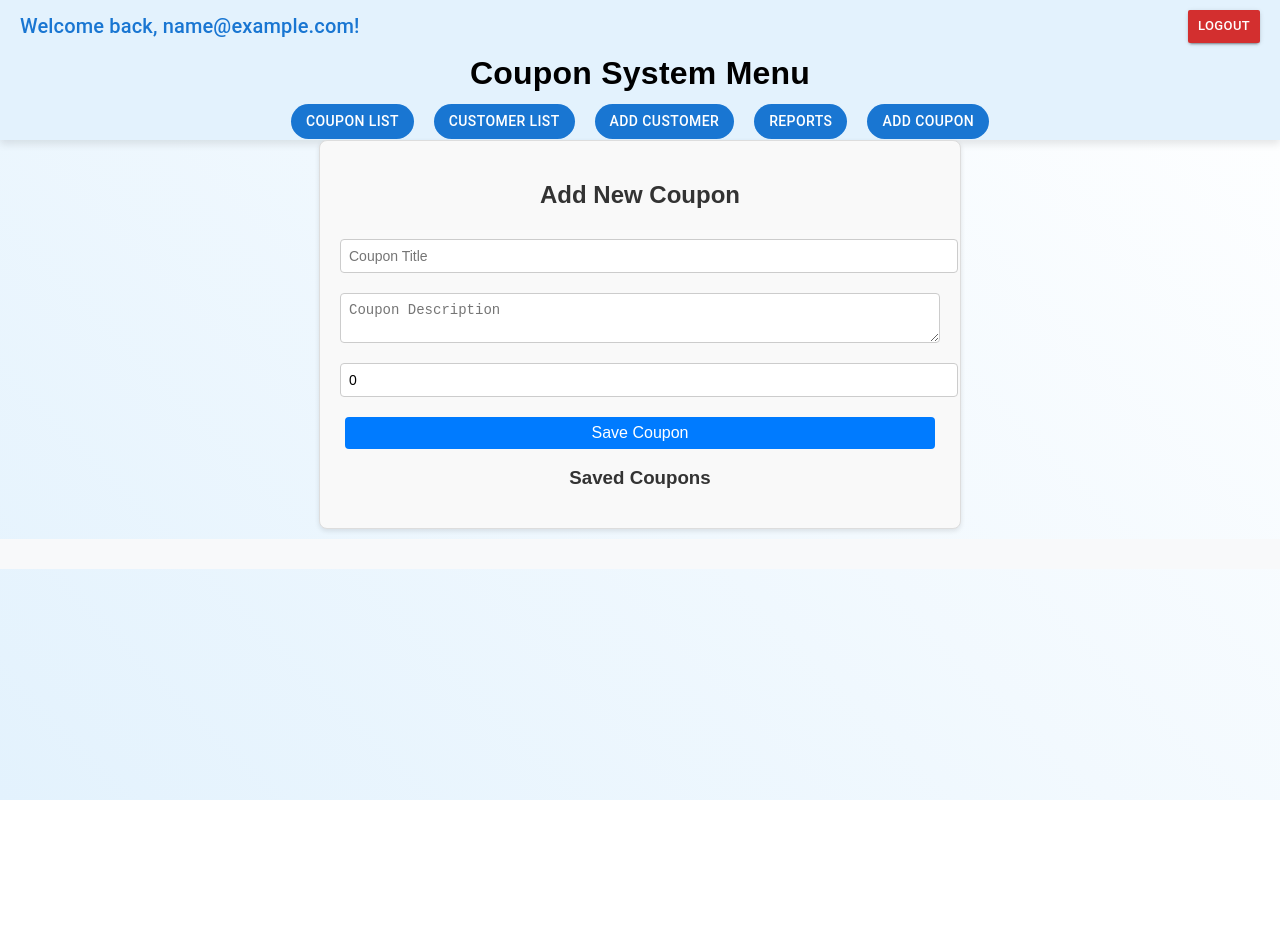
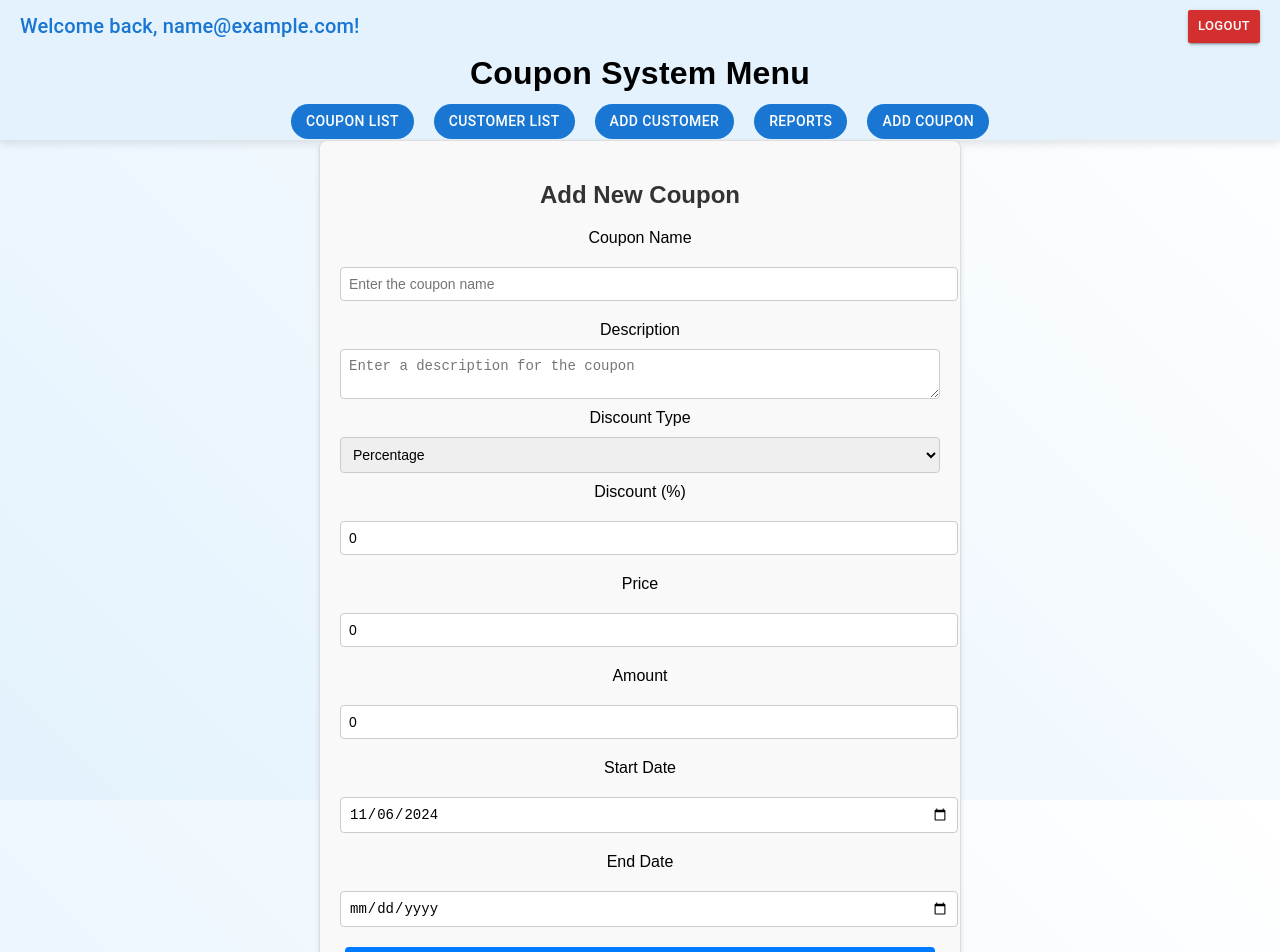
Before and after one commit to moradi12/OversightCoupons, a React (Create React App) app in the folder typescript_coupon_front/: page /admin/coupon/add in a window 1280 px wide. Shown: the top 952 px of the page. Before the commit the page ends 800 px from the top, so only its background shows below. Built offline with nearby package versions, Linux system fonts and the light colour scheme; sample sign-in values are in the browser's storage.

Commit message:
fixing menu bugs adding coupon methods fixing route

```diff
--- a/typescript_coupon_front/src/Components/Layout/Menu/Menu.tsx
+++ b/typescript_coupon_front/src/Components/Layout/Menu/Menu.tsx
@@ -49,7 +49,6 @@ export function Menu(): JSX.Element {
         Add Customer{" "}
       </Button>
       <Button component={NavLink} to="/admin/reports/" sx={buttonStyle}>
-        {" "}
         Reports
       </Button>
       <Button component={NavLink} to="/admin/coupon/add" sx={buttonStyle}>
--- a/typescript_coupon_front/src/Components/Pages/AddCoupon/AddCoupon.tsx
+++ b/typescript_coupon_front/src/Components/Pages/AddCoupon/AddCoupon.tsx
@@ -1,93 +1,91 @@
-import axios from "axios"; // Placeholder for future Axios use
+import axios from "axios";
 import { useEffect, useState } from "react";
+import { Coupon } from "../../Models/Coupon";
 import "./AddCoupon.css";
 
 const AddCoupon = () => {
-  const [newCoupon, setNewCoupon] = useState({
-    title: "",
+  const [newCoupon, setNewCoupon] = useState<Coupon>({
+    id: 0,
+    name: "",
     description: "",
+    discountType: "Percentage",
     discount: 0,
+    startDate: new Date(),
+    endDate: undefined,
+    price: 0,
+    createdByUserId: 1,
+    amount: 0,
+    isCombinable: true,
+    creationDate: new Date(),
+    image: null,
+    code: "",
+    maxUsage: 1,
+    currentUsage: 0,
+    isAvailable: true,
   });
 
-  const [savedCoupons, setSavedCoupons] = useState<
-    { title: string; description: string; discount: number }[]
-  >([]);
+  const [savedCoupons, setSavedCoupons] = useState<Coupon[]>([]);
 
-  /**
-   * Validates the input for the coupon.
-   * Ensures title, description, and discount are valid.
-   */
   const validateCoupon = (): boolean => {
-    const { title, description, discount } = newCoupon;
+    const { name, description, discount, price, discountType } = newCoupon;
 
-    if (!title.trim() || !description.trim()) {
-      alert("Both title and description are required.");
+    if (!name.trim() || !description?.trim()) {
+      alert("Name and Description are required");
       return false;
     }
 
-    if (discount <= 0 || discount > 100) {
-      alert("Discount must be between 1 and 100.");
+    if (discountType === "Percentage" && (discount! <= 0 || discount! > 100)) {
+      alert("Discount percentage must be between 1 and 100");
+      return false;
+    }
+
+    if (discountType === "Amount" && discount! <= 0) {
+      alert("Discount amount must be greater than 0");
+      return false;
+    }
+
+    if (price <= 0) {
+      alert("Price must be greater than 0");
       return false;
     }
 
     return true;
   };
 
-  /**
-   * Save a new coupon.
-   * Updates the state and localStorage and prepares for future Axios integration.
-   */
   const handleSaveCoupon = async () => {
     if (!validateCoupon()) return;
 
     try {
       const updatedCoupons = [...savedCoupons, newCoupon];
       setSavedCoupons(updatedCoupons);
-
-      // Save to localStorage
       localStorage.setItem("coupons", JSON.stringify(updatedCoupons));
-
-      // Placeholder for future Axios request
       await saveCouponToServer(newCoupon);
-
-      console.log("Coupon added:", newCoupon);
       alert("Coupon added successfully!");
-
-      // Clear the form
-      setNewCoupon({ title: "", description: "", discount: 0 });
+      setNewCoupon({
+        ...newCoupon,
+        name: "",
+        description: "",
+        discount: 0,
+        price: 0,
+      });
     } catch (error) {
       console.error("Failed to save coupon:", error);
-      alert("Failed to save coupon. Please try again.");
+      alert("Failed to save coupon. Please try again");
     }
   };
 
-  /**
-   * Placeholder function for Axios integration.
-   * Prepares for saving to a backend server in the future.
-   */
-  const saveCouponToServer = async (coupon: {
-    title: string;
-    description: string;
-    discount: number;
-  }) => {
+  const saveCouponToServer = async (coupon: Coupon) => {
     try {
-      // Simulate an Axios POST request
-      const response = await axios.post("/api/coupons", coupon);
+      const response = await axios.post("/coupons", coupon);
       console.log("Coupon saved to server:", response.data);
     } catch (error) {
       console.error("Failed to save coupon to server:", error);
-      // Optionally, handle Axios-specific errors here
     }
   };
 
-  /**
-   * Load coupons from localStorage on component mount.
-   */
   useEffect(() => {
     const storedCoupons = localStorage.getItem("coupons");
-    if (storedCoupons) {
-      setSavedCoupons(JSON.parse(storedCoupons));
-    }
+    if (storedCoupons) setSavedCoupons(JSON.parse(storedCoupons));
   }, []);
 
   return (
@@ -100,29 +98,98 @@ const AddCoupon = () => {
         }}
         className="add-coupon-form"
       >
+        <label className="input-label">Coupon Name</label>
         <input
           type="text"
-          placeholder="Coupon Title"
-          value={newCoupon.title}
-          onChange={(e) =>
-            setNewCoupon({ ...newCoupon, title: e.target.value })
-          }
+          placeholder="Enter the coupon name"
+          value={newCoupon.name}
+          onChange={(e) => setNewCoupon({ ...newCoupon, name: e.target.value })}
           className="input-field"
         />
+
+        <label className="input-label">Description</label>
         <textarea
-          placeholder="Coupon Description"
-          value={newCoupon.description}
+          placeholder="Enter a description for the coupon"
+          value={newCoupon.description || ""}
           onChange={(e) =>
             setNewCoupon({ ...newCoupon, description: e.target.value })
           }
           className="input-field"
         />
+
+        <label className="input-label">Discount Type</label>
+        <select
+          value={newCoupon.discountType}
+          onChange={(e) =>
+            setNewCoupon({
+              ...newCoupon,
+              discountType: e.target.value as "Amount" | "Percentage",
+              discount: 0,
+            })
+          }
+          className="input-field"
+        >
+          <option value="Percentage">Percentage</option>
+          <option value="Amount">Amount</option>
+        </select>
+
+        <label className="input-label">
+          {newCoupon.discountType === "Percentage"
+            ? "Discount (%)"
+            : "Discount (Amount)"}
+        </label>
         <input
           type="number"
-          placeholder="Discount %"
-          value={newCoupon.discount}
+          placeholder={
+            newCoupon.discountType === "Percentage"
+              ? "Enter the discount percentage"
+              : "Enter the discount amount"
+          }
+          value={newCoupon.discount || 0}
           onChange={(e) =>
             setNewCoupon({ ...newCoupon, discount: parseFloat(e.target.value) })
+          }
+          className="input-field"
+        />
+
+        <label className="input-label">Price</label>
+        <input
+          type="number"
+          placeholder="Enter the price"
+          value={newCoupon.price}
+          onChange={(e) =>
+            setNewCoupon({ ...newCoupon, price: parseFloat(e.target.value) })
+          }
+          className="input-field"
+        />
+
+        <label className="input-label">Amount</label>
+        <input
+          type="number"
+          placeholder="Enter the number of coupons available"
+          value={newCoupon.amount}
+          onChange={(e) =>
+            setNewCoupon({ ...newCoupon, amount: parseInt(e.target.value) })
+          }
+          className="input-field"
+        />
+
+        <label className="input-label">Start Date</label>
+        <input
+          type="date"
+          value={newCoupon.startDate.toISOString().split("T")[0]}
+          onChange={(e) =>
+            setNewCoupon({ ...newCoupon, startDate: new Date(e.target.value) })
+          }
+          className="input-field"
+        />
+        <label className="input-label">End Date</label>
+        <input
+          type="date"
+          placeholder="Enter the end date"
+          value={newCoupon.endDate?.toISOString().split("T")[0] || ""}
+          onChange={(e) =>
+            setNewCoupon({ ...newCoupon, endDate: new Date(e.target.value) })
           }
           className="input-field"
         />
@@ -130,16 +197,6 @@ const AddCoupon = () => {
           Save Coupon
         </button>
       </form>
-
-      <h3>Saved Coupons</h3>
-      <ul className="coupon-list">
-        {savedCoupons.map((coupon, index) => (
-          <li key={index} className="coupon-item">
-            <strong>{coupon.title}</strong>: {coupon.description} (
-            {coupon.discount}% off)
-          </li>
-        ))}
-      </ul>
     </div>
   );
 };
--- a/typescript_coupon_front/src/Components/Pages/Page404/Page404.tsx
+++ b/typescript_coupon_front/src/Components/Pages/Page404/Page404.tsx
@@ -7,7 +7,7 @@ export function Page404(): JSX.Element {
     <div>
       <h1>404 - Page Not Found</h1>
       <p>The page you are looking for does not exist.</p>
-      <button onClick={() => navigate('/')}>Go Back to Home</button>
+      <button onClick={() => navigate('/all')}>Go Back to Home</button>
     </div>
   );
 }
--- a/typescript_coupon_front/src/Components/Pages/Route/MainRoute/MainRoute.tsx
+++ b/typescript_coupon_front/src/Components/Pages/Route/MainRoute/MainRoute.tsx
@@ -10,7 +10,7 @@ import { Page404 } from "../../Page404/Page404";
 
 export function MainRoute(): JSX.Element {
   return (
-    <div className="MainRoute">
+    <div className="MainRoutes">
       <Routes>
         {/* Protected Routes */}
         <Route element={<ProtectedRoutes />}>
--- a/typescript_coupon_front/src/Components/Utils/CouponsCommands.js
+++ b/typescript_coupon_front/src/Components/Utils/CouponsCommands.js
@@ -12,7 +12,7 @@ export const api = axios.create({
 
 export async function createCoupon(couponData) {
   try {
-    const response = await api.post("/coupons", couponData);
+    const response = await api.post("/add/coupons", couponData);
     return response.data;
   } catch (error) {
     console.error(`Error creating coupon: ${error.response?.data || error.message}`);
@@ -28,7 +28,7 @@ export async function createCoupon(couponData) {
 
 export async function updateCoupon(couponId, couponData) {
   try {
-    const response = await api.put(`/coupons/${couponId}`, couponData);
+    const response = await api.put(`/update/coupons/${couponId}`, couponData);
     return response.data;
   } catch (error) {
     console.error(`Error updating coupon with ID ${couponId}: ${error}`);
@@ -43,7 +43,7 @@ export async function updateCoupon(couponId, couponData) {
 
 export async function deleteCoupon(couponId) {
   try {
-    const response = await api.delete(`/coupons/${couponId}`);
+    const response = await api.delete(`/coupons/delete/${couponId}`);
     return response.data || `Coupon with ID ${couponId} successfully deleted.`;
   } catch (error) {
     console.error(`Error deleting coupon with ID ${couponId}: ${error}`);
```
====
WHAT THE TASK REQUIRES –
Tally every line above that has the word "import", and report the total with no other words.

TASK RESPONSE –
6